- squeeze bottle or piping bag for the cake drip (you can also use a spoon if you’d rather)
- Cake leveler, cake turntable, large offset spatula, and pastry cutter/bench scraper - not all 100% necessary but incredibly helpful! (Here’s a link to the cake turntable I use)
- Cake topper – TONS of options on Amazon; here’s a link to the one I used!
- Small offset spatula to smooth the cake drip on top of the cake
- Candy melts + few tablespoons of heavy cream for cake drip (recipe below) – I used Wilton’s Bright White candy melts
- Large pearlized sprinkles (I used white ‘sixlets’ from Hobby Lobby, but these are available online) and small sugar pearls (I used white and pink)
- this is optional, but I added a bit of white sparkling sugar to the cake drip for a bit of sparkle and texture
- few drops of pink + purple food color (I used liquid colors to get a light pastel shade)
- Small piping bag & tip(s) – this set has been one of my favorites!
- few silk flowers – I used flowers from Hobby Lobby, but plenty are available online! I used a few white roses, mini carnations that I sprayed silver with edible spray, and a bit of baby’s breath!
Once your cakes are cool, level them (if needed/desired). This can be done with a cake leveler or a large serrated knife and a ruler.
Place a smear of frosting on your cake circle (to keep the cake from sliding while you decorate it) and center your first cake layer in the center of the circle.
Spread the first layer with frosting. Add your next cake layer on top, and repeat the process with your remaining cake layers.
Now you're ready to crumb-coat. If you're unfamiliar with crumb-coating, it's just what it sounds like – spreading a thin layer of frosting over the entire outside of the cake to keep crumbs out of your final layer.
Once your crumb coat has set (this takes about 5-10 minutes in the fridge), add your final layer of frosting and smooth. I like to use an offset spatula and bench scraper for this part, and I made the frosting layer thin enough to let the cake layers show through a bit for a ‘semi-naked’ cake style.
Once your cake is covered, place it into the fridge or freezer to set the frosting.
This is a great time to 1) color your frosting if you’d like to use any colors to decorate, and 2) make your candy melt drip(s)!
Candy Melt Drip:
- 6 oz white candy melts (I use the Wilton brand Bright White)
- 3 ¾ Tablespoons heavy whipping cream (the brand I usually use comes from Costco and is incredibly thick; you may need a bit less depending on the thickness of your heavy cream!)
(This recipe is very similar to my favorite white chocolate ganache recipe – you’re basically using candy melts instead of white chocolate to make a very similar drip ganache. I prefer this drip when I want bright colors that aren’t tinted yellow from the white chocolate!)
Place heavy cream and candy melts in a microwave-safe bowl, and microwave on 50% power in 30-second intervals until smooth, stirring in between.

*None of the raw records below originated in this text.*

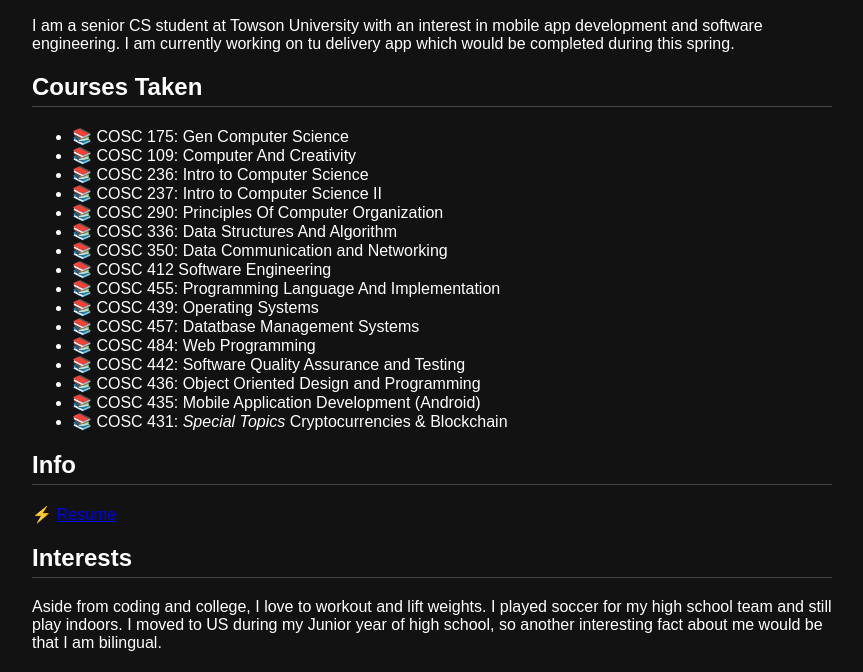
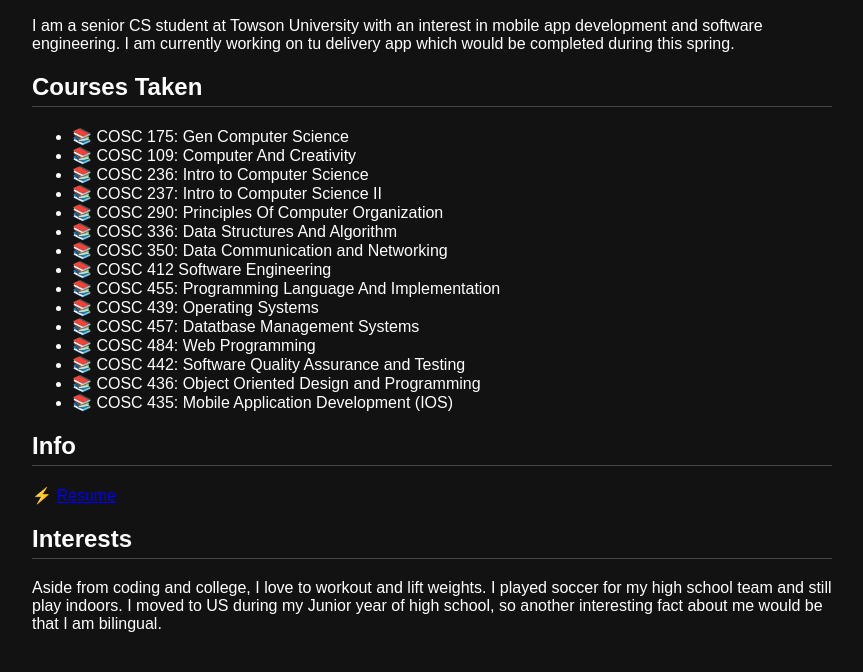
Before and after one commit to nbhatt-comp/personalSite, a plain HTML site: page index.html in a window 1280 px wide. Shown: the part 190-862 px from the top of the page, without its empty margins (208-1071 px from the left). Drawn offline with Linux system fonts and the light colour scheme.

Commit message:
Add files via upload

```diff
--- a/index.html
+++ b/index.html
@@ -84,8 +84,7 @@
                 <li>📚 COSC 484: Web Programming</li>
                 <li>📚 COSC 442: Software Quality Assurance and Testing</li>
                 <li>📚 COSC 436: Object Oriented Design and Programming</li>
-                <li>📚 COSC 435: Mobile Application Development (Android)</li>
-                <li>📚 COSC 431: <i>Special Topics</i> Cryptocurrencies & Blockchain</li>
+                <li>📚 COSC 435: Mobile Application Development (IOS)</li>
             </ul>
         </div>
 
```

When your candy melt mix has cooled to a moderate temperature – it should feel slightly warm and still be fairly liquid – transfer it to a squeeze bottle or piping or small ziplock bag – or get your spoon ready!
Slowly drizzle candy melt ganache around the upper edge of your cake, pausing every inch or so to let more fall in a drip down the side of the cake. Pour some of the remaining candy melt mix over the cake, and smooth any gaps or bumpy spots with a small offset spatula.
If you’d like to add some sparkling sugar to a few of the drips, do it now before they set completely – smear a bit of butter or Crisco on your finger so the sugar will stick, then carefully press the sugar into the drips. Add a sprinkle over the top of the cake as well, if you’d like. Place the cake into the refrigerator to set the drips!
Place your cake topper on the cake – I set mine off-center just a bit to make more room for the flowers I wanted to add!
When I add flowers to a cake I usually start with the largest ones and then arrange the smaller ones around them – up to you! Add flowers to your liking, pipe small bits of frosting on for texture and a bit of accent color, and a sprinkle of large and small sugar pearls over the top of the cake.
– and you’re done! Enjoy the celebration!